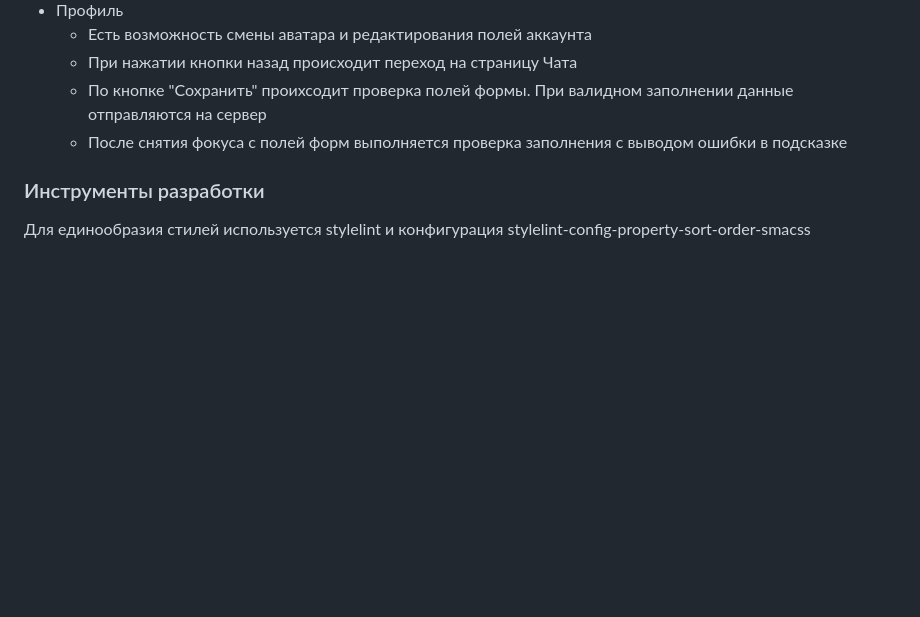
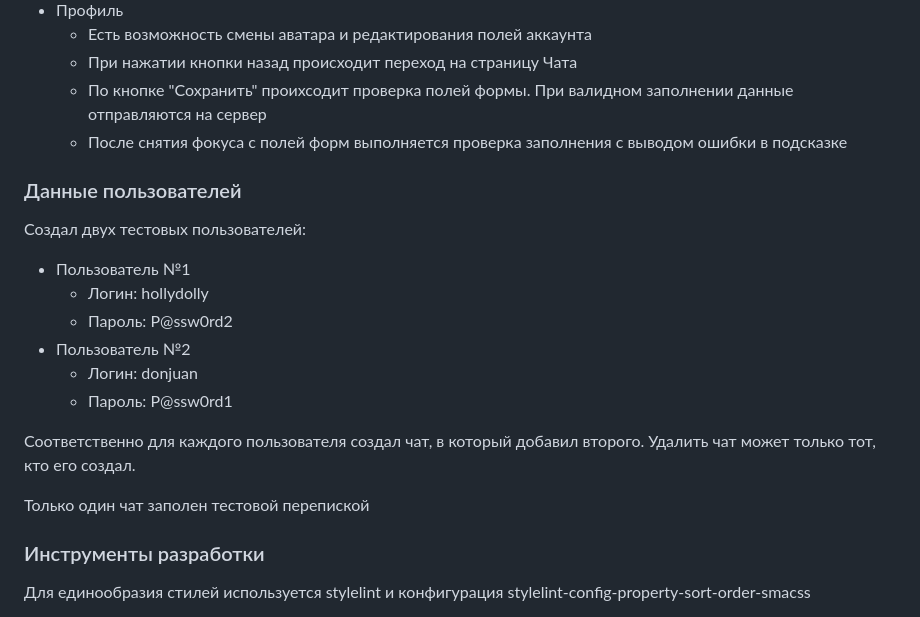
Before and after one commit to SerghAl/middle.messenger.praktikum.yandex, a Markdown page: README.md, the part around the change. Rendered like a GitHub page; blank space fills up the shorter version.

```diff
--- a/README.md
+++ b/README.md
@@ -57,6 +57,21 @@
   - По кнопке "Сохранить" проихсодит проверка полей формы. При валидном заполнении данные отправляются на сервер
   - После снятия фокуса с полей форм выполняется проверка заполнения с выводом ошибки в подсказке
 
+### Данные пользователей
+
+Создал двух тестовых пользователей:
+
+- Пользователь №1
+  - Логин: hollydolly
+  - Пароль: P@ssw0rd2
+- Пользователь №2
+  - Логин: donjuan
+  - Пароль: P@ssw0rd1
+
+Соответственно для каждого пользователя создал чат, в который добавил второго. Удалить чат может только тот, кто его создал.
+
+Только один чат заполен тестовой перепиской
+
 ### Инструменты разработки
 
 Для единообразия стилей используется stylelint и конфигурация stylelint-config-property-sort-order-smacss
```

=======

### Task
The number of lines in the entries holding the word "полей" is what is needed. Supply that number only.

### Task result
2